At that time universal application of IT was not very strong in course delivery and in fact our team, it could be said, was entering a metaphorical large inner city and facing a number of the questions addressed in the book.
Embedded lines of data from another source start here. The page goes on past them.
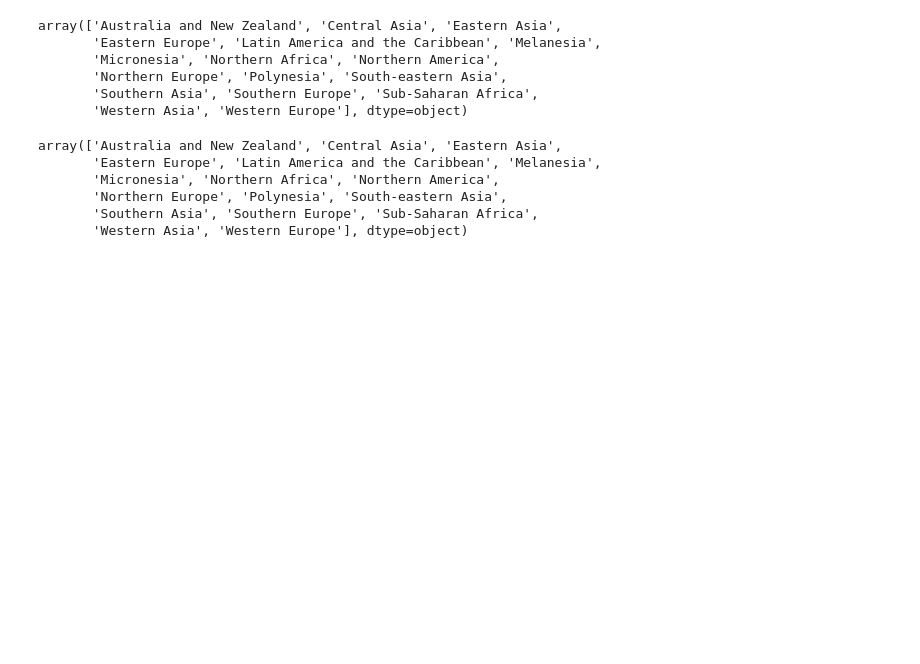
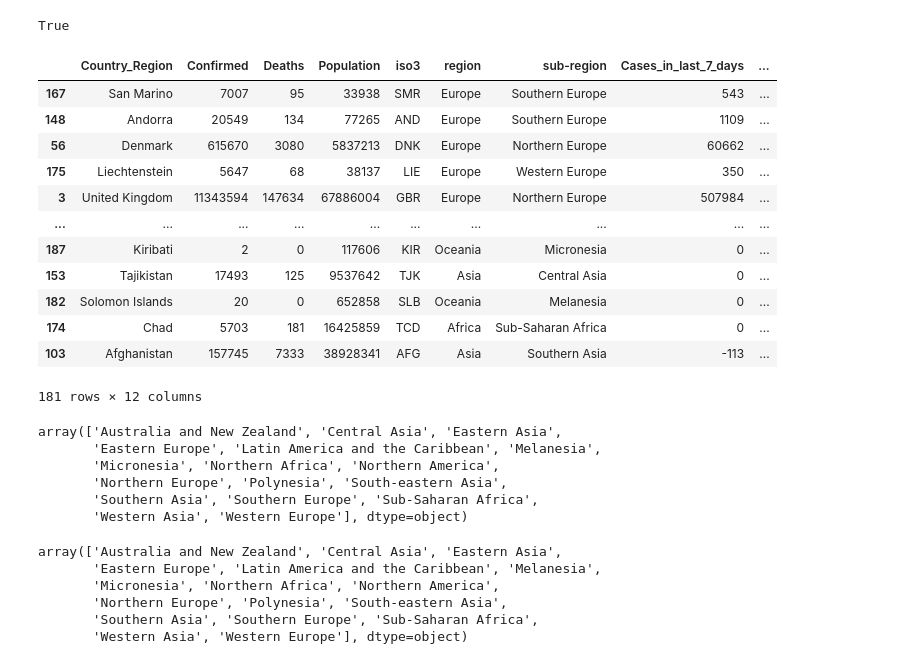
Before and after one commit to YumYumYumi/corona-dashboard, a Jupyter notebook: Learning Pandas.ipynb, the cells around one changed output. Drawn from its saved outputs; the diff is of its cells as text; code cells hidden in the pictures; blank space fills up the shorter version.

```diff
--- a/Learning Pandas.ipynb
+++ b/Learning Pandas.ipynb
@@ -180,6 +182,8 @@ yesterday = today - timedelta(days = 1)
 yesterday = yesterday.strftime('%m-%d-%Y')
 two_days_ago = today - timedelta(days=2)
 two_days_ago = two_days_ago.strftime('%Y-%m-%d')
+three_days_ago = today - timedelta(days=3)
+three_days_ago = three_days_ago.strftime('%Y-%m-%d')
 two_days_ago_url = today - timedelta(days=2)
 two_days_ago_url = two_days_ago_url.strftime('%m-%d-%Y')
 now_utc = datetime.now(timezone.utc).strftime('%H')
@@ -195,6 +199,8 @@ else:
 daily_df = pd.read_csv(daily_url)
 daily_df.loc[daily_df["Country_Region"] == "Germany"]
 now_utc > '00'
+# %% [output]
+True
 # %%
 pop_url = 'https://github.com/CSSEGISandData/COVID-19/blob/master/csse_covid_19_data/UID_ISO_FIPS_LookUp_Table.csv?raw=true'
 pop_df= pd.read_csv(pop_url)
@@ -266,41 +272,54 @@ countries_df['7_Days_Incidence_Rate'] =countries_df['7_Days_Incidence_Rate'].ast
 countries_df
 
 
-
 vac_owid_url ='https://github.com/owid/covid-19-data/blob/master/public/data/vaccinations/vaccinations.csv?raw=true'
 df_vac_owid = pd.read_csv(vac_owid_url)
 df_vac_owid = df_vac_owid[["location","date","people_fully_vaccinated"]]
-df_vac_owid = df_vac_owid.loc[df_vac_owid["date"] == two_days_ago]
+df_vac_owid = df_vac_owid.loc[df_vac_owid["date"] == three_days_ago]
+df_vac_owid
 df_vac_owid_south_korea = df_vac_owid.loc[df_vac_owid["location"] == "South Korea"]
 df_vac_owid_south_korea = df_vac_owid_south_korea[["people_fully_vaccinated"]]
 
-
-
 loc_korea_vac_cell = countries_df.loc[countries_df.index[countries_df["Country_Region"] == "Korea, South"], 'People_fully_vaccinated'].item()
+df_vac_owid_south_korea.iat[0,0]
 if pd.isnull(loc_korea_vac_cell) is True:
     countries_df[countries_df["Country_Region"] == "Korea, South"]= countries_df[countries_df["Country_Region"] == "Korea, South"].replace(to_replace =np.nan,
                  value =df_vac_owid_south_korea.iat[0,0])
 else:
     pass
 
 countries_df[countries_df["Country_Region"] == "Korea, South"]
 #count = countries_df['People_fully_vaccinated'].isna().sum()
 #print(count)
 countries_df
 #countries_df[countries_df['Country_Region'=='China']]
 countries_df[countries_df.isna().any(axis=1)]
 countries_df = countries_df.dropna()
 #countries_df.index[countries_df["Country_Region"] == "Korea, South"]
 countries_df['People_fully_vaccinated'] =countries_df['People_fully_vaccinated'].astype('Int64')
 
 
 countries_df["Fully_vaccinated_percent"] = (countries_df["People_fully_vaccinated"]/ (countries_df["Population"]))*100
 countries_df['Fully_vaccinated_percent'] = countries_df['Fully_vaccinated_percent'].astype('float64')
 countries_df['Fully_vaccinated_percent']  = countries_df['Fully_vaccinated_percent'].apply(lambda x: round(x,2))
 countries_df.loc[countries_df["Country_Region"] == "China"]
 countries_df['sub-region'].unique()
 countries_df
 #countries_df.loc[countries_df["Country_Region"] == "US"]
+# %% [output]
+|  | Country_Region | Confirmed | Deaths | Population | iso3 | region | sub-region | Cases_in_last_7_days | ... |
+| 167 | San Marino | 7007 | 95 | 33938 | SMR | Europe | Southern Europe | 543 | ... |
+| 148 | Andorra | 20549 | 134 | 77265 | AND | Europe | Southern Europe | 1109 | ... |
+| 56 | Denmark | 615670 | 3080 | 5837213 | DNK | Europe | Northern Europe | 60662 | ... |
+| 175 | Liechtenstein | 5647 | 68 | 38137 | LIE | Europe | Western Europe | 350 | ... |
+| 3 | United Kingdom | 11343594 | 147634 | 67886004 | GBR | Europe | Northern Europe | 507984 | ... |
+| ... | ... | ... | ... | ... | ... | ... | ... | ... | ... |
+| 187 | Kiribati | 2 | 0 | 117606 | KIR | Oceania | Micronesia | 0 | ... |
+| 153 | Tajikistan | 17493 | 125 | 9537642 | TJK | Asia | Central Asia | 0 | ... |
+| 182 | Solomon Islands | 20 | 0 | 652858 | SLB | Oceania | Melanesia | 0 | ... |
+| 174 | Chad | 5703 | 181 | 16425859 | TCD | Africa | Sub-Saharan Africa | 0 | ... |
+| 103 | Afghanistan | 157745 | 7333 | 38928341 | AFG | Asia | Southern Asia | -113 | ... |
+181 rows × 12 columns
 # %%
 top10_table = countries_df.head(10)
 top10_table = top10_table[["Country_Region","7_Days_Incidence_Rate"]]
```
Also changed, not shown: parts of 2 cells of this notebook, 1 other file.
Higher Education was facing financial cutbacks, buildings over crowded and run down, staff under pressure, increasing student numbers, cash shortages at every turn and politicians throwing money at Computing as the solution they hoped would work.

IT is surrounded by myths, "These include the myth of technological utopianism in which technological change is seen as assuring social progress, benefiting everybody, and correcting the inequities in our society: and the myth of technological leapfrogging, for example, the belief that software entrepreneurship offers unlimited opportunities for the emergence of modern day Horatio Algers among the persistently poor".

The conclusions produced in this publication reflect our own in many ways and particularly the fact that the target group must be educated, in our case educated in IT and its applications, but educated non the less!

They identify the need to bring "education, training, and job experience up to par" as an essential first step if the urban poor are to set out on "the long road to successful entrepreneurship".

Bruno Tardieu notes ".... IT reinforces for the poor the idea that machines know more than they do. Under these circumstances, the poor, even if provided access to IT, are unlikely to transform themselves from consumers to producers of knowledge".

Solutions are offered concerning the use of schools and colleges to integrate the technology into the community through the encouragement of parental participation and the development of hyperspace facilities to create a common 'ground zero' for all participants by way of chat rooms, MUDS, information data banks, news groups etc. these are all addressed at some point.

Finally I would say that the conclusions we came to in our metaphorical inner city experiment reflect, in general terms, the book .. you must introduce the right computer, with the right software, to the right person, by the right person, at the right time, in the right place and then you require the compilation of information data banks to facilitate and empower them with the knowledge they need.

I recommend this book to you, your library and post graduate students.